As technological innovation makes consumers want new types of products, businesses have to adjust their operations to meet new market demands. Businesses integrate new technologies, such as computers and software packages, into their daily operations and production cycle and provide new products such as increased mobile compatibility for a line of electronics. Driven by consumer desires for new technological goods and more convenient technological services, businesses can compete with each other based on their pace of innovation and adoption of new technologies.
Although adopting new technology can be very beneficial -- even necessary -- for a business, every new technology also presents a unique set of new risks. Without proper employee training in how to use a new software system, for example, technology can actually decrease productivity and even reduce employee satisfaction. The rapid migration of personal and corporate operations data to online databases also makes companies more vulnerable to cyber-attacks that can adversely affect operations or shut down a business altogether.

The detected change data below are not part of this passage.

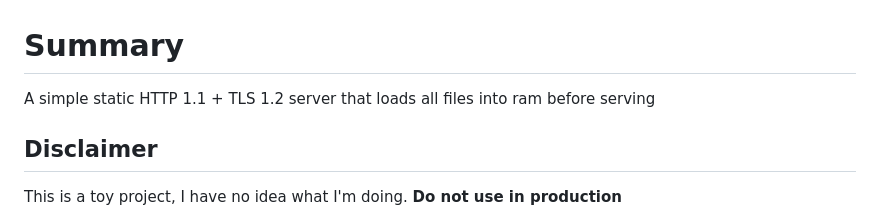
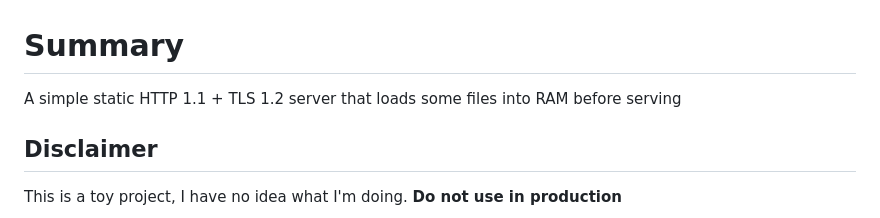
Before and after one commit to wildfield/zzini-server, a Markdown page: README.md, the part around the change. Rendered like a GitHub page.

```diff
--- a/README.md
+++ b/README.md
@@ -1,6 +1,6 @@
 # Summary
 
-A simple static HTTP 1.1 + TLS 1.2 server that loads all files into ram before serving
+A simple static HTTP 1.1 + TLS 1.2 server that loads some files into RAM before serving
 
 ## Disclaimer
 
```
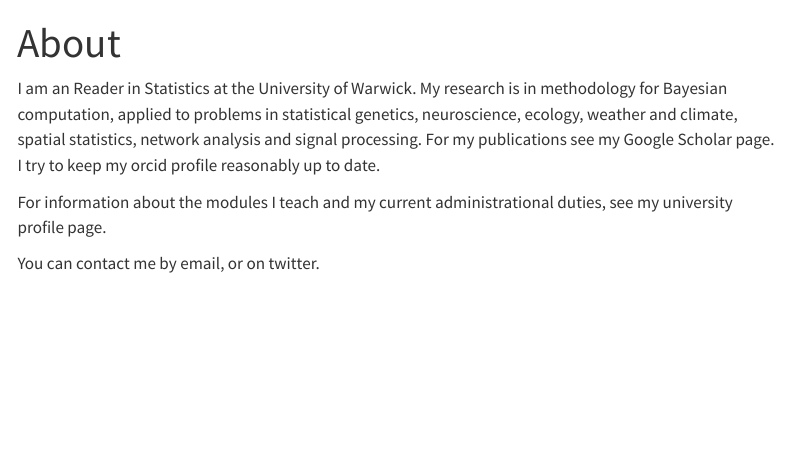
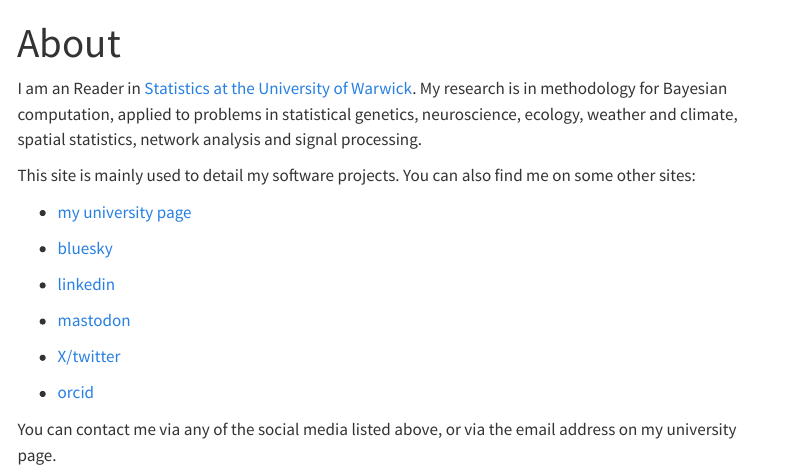
Before and after one commit to richardgeveritt/richardgeveritt.github.io, a Quarto document (index.qmd): the page in a window 1100 px wide, from its top. Rendered offline with R 4.5, knitr and Pandoc in place of Quarto, with nearby package versions; menus at the side of the page are left out.

Commit message:
Added link to publications and updated index.qmd.

```diff
--- a/_quarto.yml
+++ b/_quarto.yml
@@ -8,7 +8,9 @@
     left:
       - href: index.qmd
         text: Home
-      - about.qmd
+      - href: https://scholar.google.com/citations?hl=en&user=UlZWgtsAAAAJ&view_op=list_works&sortby=pubdate
+        text: Publications
+        external: true
       - href: test.qmd
       - href: /ggsmc/
 
--- a/index.qmd
+++ b/index.qmd
@@ -2,8 +2,20 @@
 title: "About"
 ---
 
-I am an Reader in Statistics at the University of Warwick. My research is in methodology for Bayesian computation, applied to problems in statistical genetics, neuroscience, ecology, weather and climate, spatial statistics, network analysis and signal processing. For my publications see my Google Scholar page. I try to keep my orcid profile reasonably up to date.
+I am an Reader in [Statistics at the University of Warwick](https://warwick.ac.uk/fac/sci/statistics/). My research is in methodology for Bayesian computation, applied to problems in statistical genetics, neuroscience, ecology, weather and climate, spatial statistics, network analysis and signal processing.
 
-For information about the modules I teach and my current administrational duties, see my university profile page.
+This site is mainly used to detail my software projects. You can also find me on some other sites:
 
-You can contact me by email, or on twitter.
+- [my university page](https://warwick.ac.uk/fac/sci/statistics/staff/academic-research/everitt/)
+
+- [bluesky](https://bsky.app/profile/bayesianstats.bsky.social)
+
+- [linkedin](https://www.linkedin.com/in/richard-everitt-61670b12/)
+
+- [mastodon](https://mastodon.social/@bayesian_stats)
+
+- [X/twitter](https://x.com/bayesian_stats)
+
+- [orcid](https://orcid.org/0000-0002-0822-5648)
+
+You can contact me via any of the social media listed above, or via the email address on my university page.
```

- Columbia University: How Does Information Technology Affect Productivity? [PDF]
- Massachusetts Institute of Technology: Information Technology and Productivity -- A Review of the Literature
- Ernst & Young: Rapid Technology Innovation Creates a Smart, Mobile World
- Bryant University: The Age of Globalization -- Impact of Information Technology on Global Business Strategy
Edward Mercer began writing professionally in 2009, contributing to several online publications on topics including travel, technology, finance and food. He received his Bachelor of Arts in literature from Yale University in 2006.